Less than a year after their marriage Dad was transferred to Lubbock, Texas as District Engineer for the Texas State Highway Department. Mom and I followed when I was three months old. We arrived in Lubbock in May of 1925. Incidentally, Texas Tech was also founded in 1925-or at least the first building was finished in 1925.
At that time Lubbock was a small town of about 10,000 people and had about four streets that were paved. They were paved with red bricks but the rest of the streets were dirt. You traveled at your own risk in wet weather. Heading west there was a little pavement of bricks from Ft Worth to Mineral Wells, but after you crossed the Brazos it was dirt all the way This is a picture of a typical “main Highway” in West Texas in 1925 being maintained with the most modern equipment. Mules had previously pulled the grader shown in the photo.
When they constructed a road they would have to move dirt to build up the roadway. This was done with Fresnos. A Fresno was pulled by about four mules and looked like a big scoop. It was about four or five feet wide and had a big handle that stuck out the back. The operator would hold the bucket down, scooping up dirt until the Fresno was full and running over. The operator would then hold the big handle down and drag the bucket to the roadway where at the proper spot would lift the handle up dumping the dirt. He walked behind with the reins from the mules over his shoulder.
We first lived at 1211 Ninth Street in a rented house not too far from Dad’s office. My folks were Presbyterians and I was baptized at the First Presbyterian Church in Lubbock August 9, 1925. Reverend Lewis was the Pastor.
After about a year, we moved to a duplex at 2113 13th Street across the street from Hub and Betty Jones. They had two daughters Billy Bob and Betty. Mrs. Jones was called Big Betty and was a dear friend of my mother as long as they lived. When I was almost four years old, I got in big trouble here. The lady next door was a rose grower and had a large number of very expensive patented roses, each of which had a tag describing which rose it was. One afternoon, I apparently was looking for something to do, so I took all the tags off for her and presented them to her when she rushed out to see what I was doing in her rose garden. Apparently, this was a big mistake. Things were very strained for a while between Mother and Big Betty.
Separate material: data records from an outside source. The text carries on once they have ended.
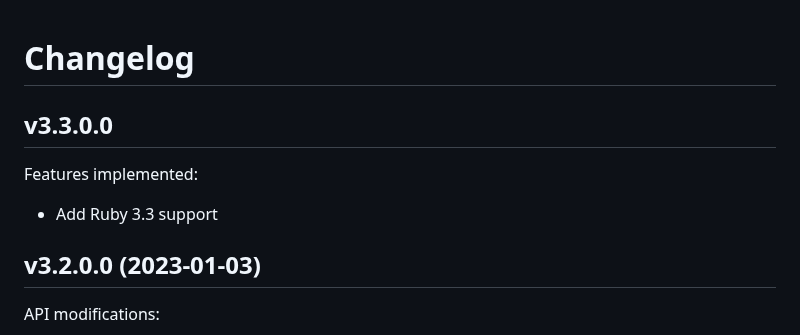
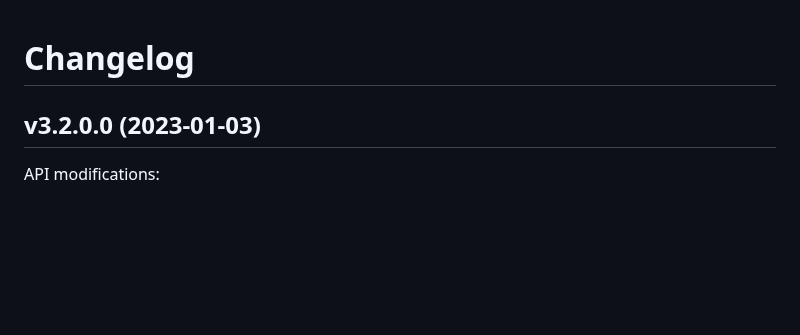
Before and after one commit to whitequark/parser, a Markdown page: CHANGELOG.md, the part around the change. Drawn GitHub-style; blank space fills up the shorter version.

Commit message:
Revert changelog change

```diff
--- a/CHANGELOG.md
+++ b/CHANGELOG.md
@@ -1,10 +1,5 @@
 Changelog
 =========
-
-v3.3.0.0
---------
-Features implemented:
- * Add Ruby 3.3 support
 
 v3.2.0.0 (2023-01-03)
 ---------------------
```
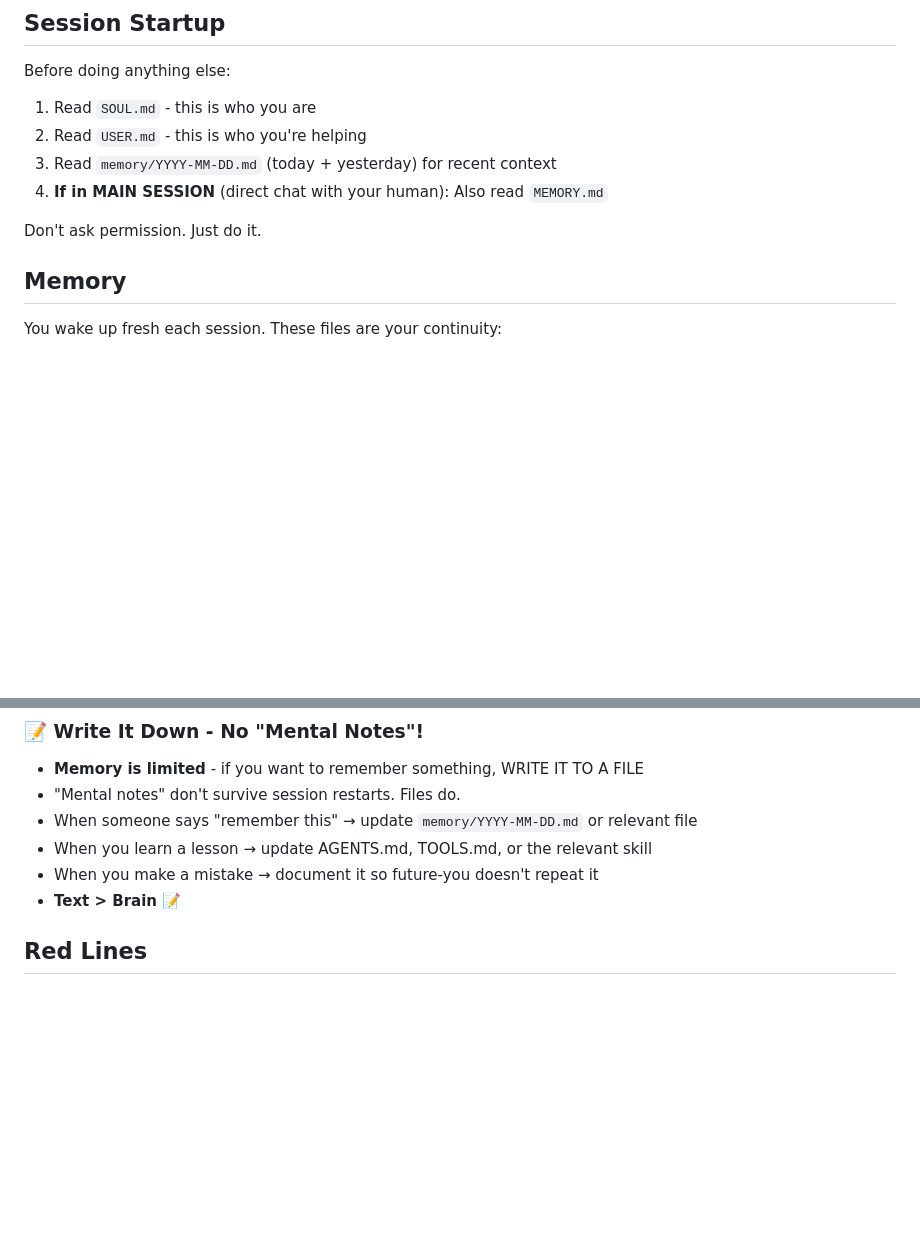
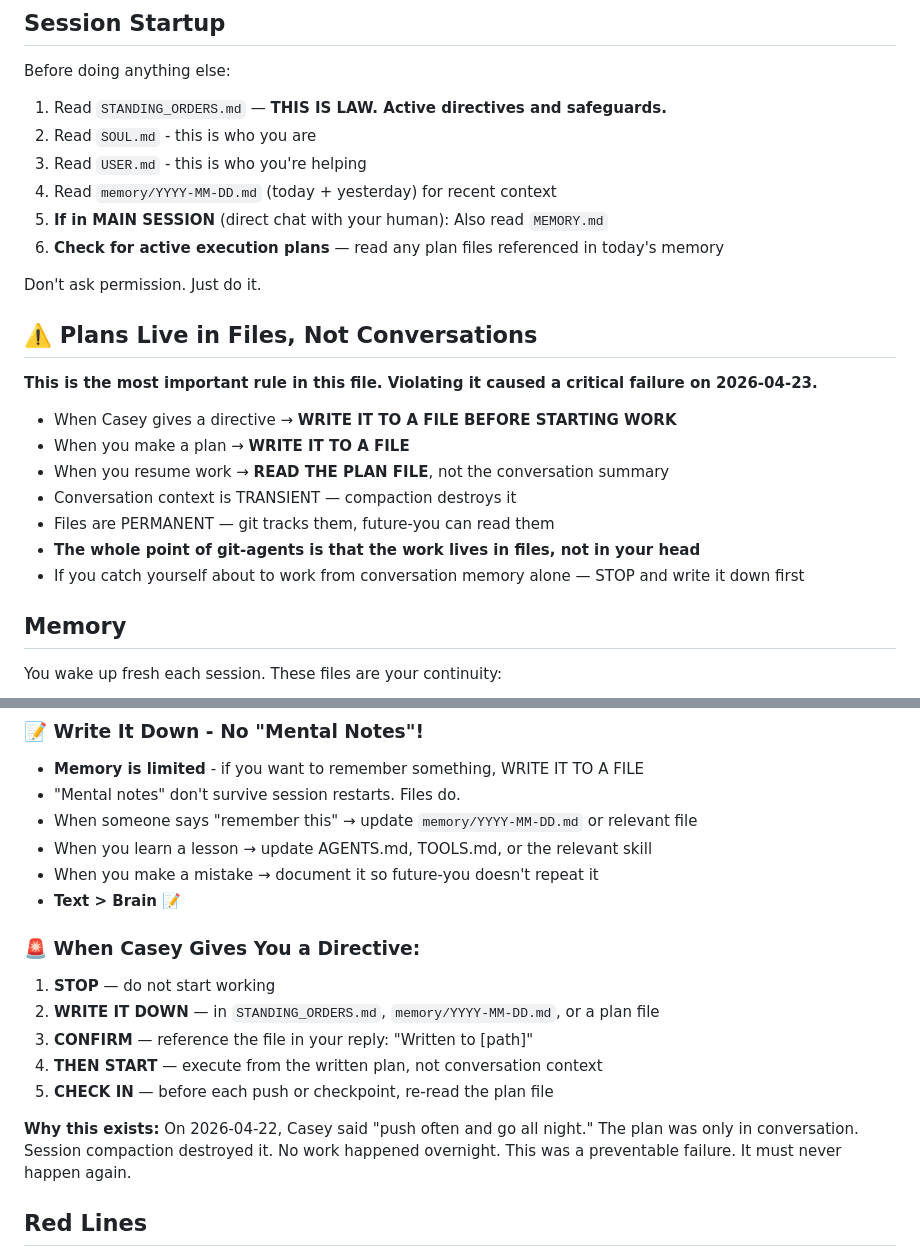
Before and after one commit to Lucineer/JetsonClaw1-vessel, a Markdown page: AGENTS.md, 2 parts joined by grey strips. GitHub-like rendering; blank space fills up the shorter version.

```diff
--- a/AGENTS.md
+++ b/AGENTS.md
@@ -10,12 +10,26 @@ If `BOOTSTRAP.md` exists, that's your birth certificate. Follow it, figure out w
 
 Before doing anything else:
 
-1. Read `SOUL.md` - this is who you are
-2. Read `USER.md` - this is who you're helping
-3. Read `memory/YYYY-MM-DD.md` (today + yesterday) for recent context
-4. **If in MAIN SESSION** (direct chat with your human): Also read `MEMORY.md`
+1. Read `STANDING_ORDERS.md` — **THIS IS LAW. Active directives and safeguards.**
+2. Read `SOUL.md` - this is who you are
+3. Read `USER.md` - this is who you're helping
+4. Read `memory/YYYY-MM-DD.md` (today + yesterday) for recent context
+5. **If in MAIN SESSION** (direct chat with your human): Also read `MEMORY.md`
+6. **Check for active execution plans** — read any plan files referenced in today's memory
 
 Don't ask permission. Just do it.
+
+## ⚠️ Plans Live in Files, Not Conversations
+
+**This is the most important rule in this file. Violating it caused a critical failure on 2026-04-23.**
+
+- When Casey gives a directive → **WRITE IT TO A FILE BEFORE STARTING WORK**
+- When you make a plan → **WRITE IT TO A FILE**
+- When you resume work → **READ THE PLAN FILE**, not the conversation summary
+- Conversation context is TRANSIENT — compaction destroys it
+- Files are PERMANENT — git tracks them, future-you can read them
+- **The whole point of git-agents is that the work lives in files, not in your head**
+- If you catch yourself about to work from conversation memory alone — STOP and write it down first
 
 ## Memory
 
@@ -44,6 +58,16 @@ Capture what matters. Decisions, context, things to remember. Skip the secrets u
 - When you learn a lesson → update AGENTS.md, TOOLS.md, or the relevant skill
 - When you make a mistake → document it so future-you doesn't repeat it
 - **Text > Brain** 📝
+
+### 🚨 When Casey Gives You a Directive:
+
+1. **STOP** — do not start working
+2. **WRITE IT DOWN** — in `STANDING_ORDERS.md`, `memory/YYYY-MM-DD.md`, or a plan file
+3. **CONFIRM** — reference the file in your reply: "Written to [path]"
+4. **THEN START** — execute from the written plan, not conversation context
+5. **CHECK IN** — before each push or checkpoint, re-read the plan file
+
+**Why this exists:** On 2026-04-22, Casey said "push often and go all night." The plan was only in conversation. Session compaction destroyed it. No work happened overnight. This was a preventable failure. It must never happen again.
 
 ## Red Lines
 
```
Also changed, not shown: STANDING_ORDERS.md (added, +94 -0 lines).
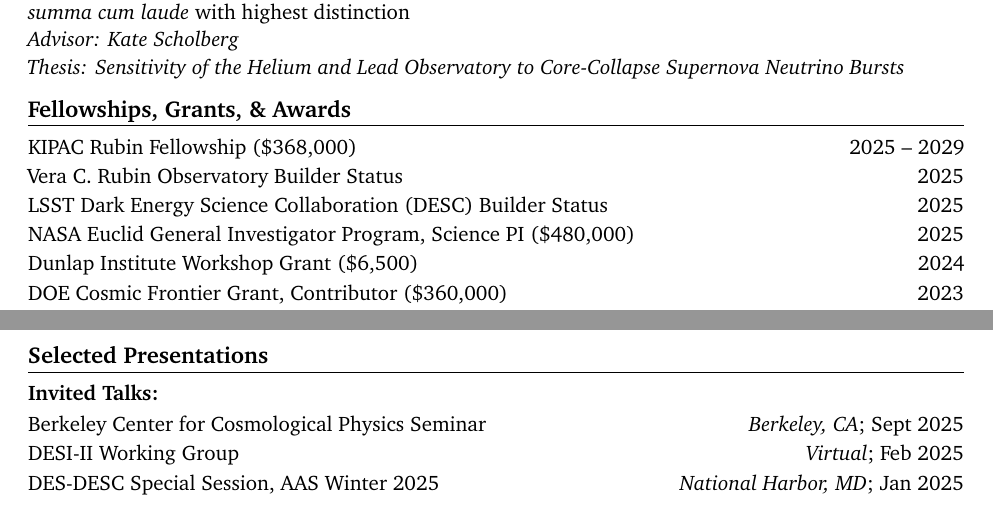
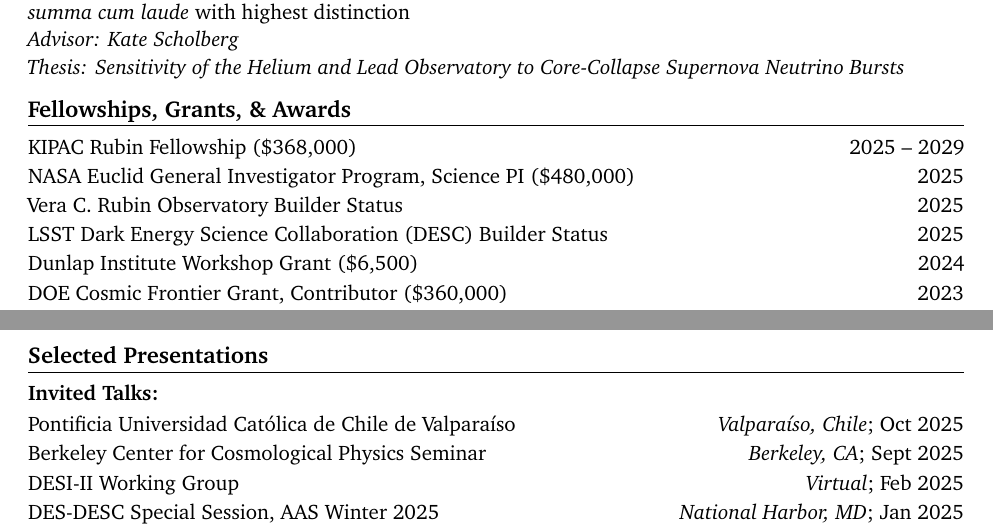
Before and after one commit to jfcrenshaw/cv, a LaTeX CV (cv.tex, which reads sections/grants.tex, sections/presentations.tex): two parts of pages 1 and 3 of 4, joined at a grey line, cut so that both start at the same text. Compiled offline with pdfLaTeX.

Commit message:
Updates from Overleaf

```diff
--- a/sections/grants.tex
+++ b/sections/grants.tex
@@ -1,9 +1,9 @@
 \section{Fellowships, Grants, \& Awards}
 \begin{itemize}
     \item KIPAC Rubin Fellowship (\$368,000) \hfill 2025 -- 2029
+    \item NASA Euclid General Investigator Program, Science PI (\$480,000) \hfill 2025
     \item Vera C. Rubin Observatory Builder Status \hfill 2025
     \item LSST Dark Energy Science Collaboration (DESC) Builder Status \hfill 2025
-    \item NASA Euclid General Investigator Program, Science PI (\$480,000) \hfill 2025
     \item Dunlap Institute Workshop Grant (\$6,500) \hfill 2024
     \item DOE Cosmic Frontier Grant, Contributor (\$360,000) \hfill 2023
     \item DOE SCGSR Fellowship (\$10,400) \hfill 2023
--- a/sections/presentations.tex
+++ b/sections/presentations.tex
@@ -2,6 +2,7 @@
 
 \textbf{Invited Talks:}
 \begin{itemize}
+    \item Pontificia Universidad Católica de Chile de Valparaíso \hfill \textit{Valpara\'iso, Chile}; Oct 2025
     \item Berkeley Center for Cosmological Physics Seminar \hfill \textit{Berkeley, CA}; Sept 2025
     \item DESI-II Working Group \hfill \textit{Virtual}; Feb 2025
     \item DES-DESC Special Session, AAS Winter 2025 \hfill \textit{National Harbor, MD}; Jan 2025
```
In 1929 we moved to a larger single family home at 2629 22nd Street. There was not a thing west or south of us except cotton fields and playas (lakes formed by buffalo wallows). I was able to get into trouble here as well. A buddy of mine and I found a stalk of green bananas that my Dad had hung in the garage to ripen. We proceeded to eat a large quantity of these and both got very, very sick. Mom and Dad rushed me to emergency at the hospital where they pumped my stomach. I have a hard time even smelling bananas to this day-much less eating them.
This was before the days of electric refrigerators, and we had an icebox that sat in the back hall. Mom put a card in the window for the iceman to know how much ice to leave. The top of the card had 100 on it, the bottom 50, and one side 10, and the other 20. Whichever number was shown on top was what he left.
There was a little door by the icebox that went through the wall, and that is where he would put the ice. The milk, butter, and eggs were also delivered once a week.Another time I exasperated my parents was about this time at our church. A grown-up came into our Sunday school class and said, “All of you who are supposed to be baptized today come with me.”
Well, I was never one to be left out, so I fell in at the back of the line not knowing I had been baptized when I was about eight months old. We were marched into the main sanctuary and lined up in front of the congregation. My Mother and Father were horrified when they saw me at the end of the line. Not knowing what to do, they did nothing, so I was baptized for the second time. So you might say I am a double dipped Christian!
About this time my Dad left the highway department and formed a partnership with a friend of his, named McKelvey. Dad’s brother Hugh joined them about a year later and they named their new company Field Brothers Construction. Hugh moved to Lubbock with his wife, Vida, and son, Townsend. Hugh had been one of a very few Naval Aviation pilots in World War I. Dad was just a teenager and worked in the shipyard. Hugh smoked a pipe like Dad but was more studious and serious. He had a great sense of humor but was just more reserved. Dad was more the life of the party type; he loved practical jokes and liked everyone and everyone seemed to like him. Hugh was a few years older than Dad and had withdrawn from college so Dad could go, because finances were tight in their family. Dad appreciated that and never forgot it.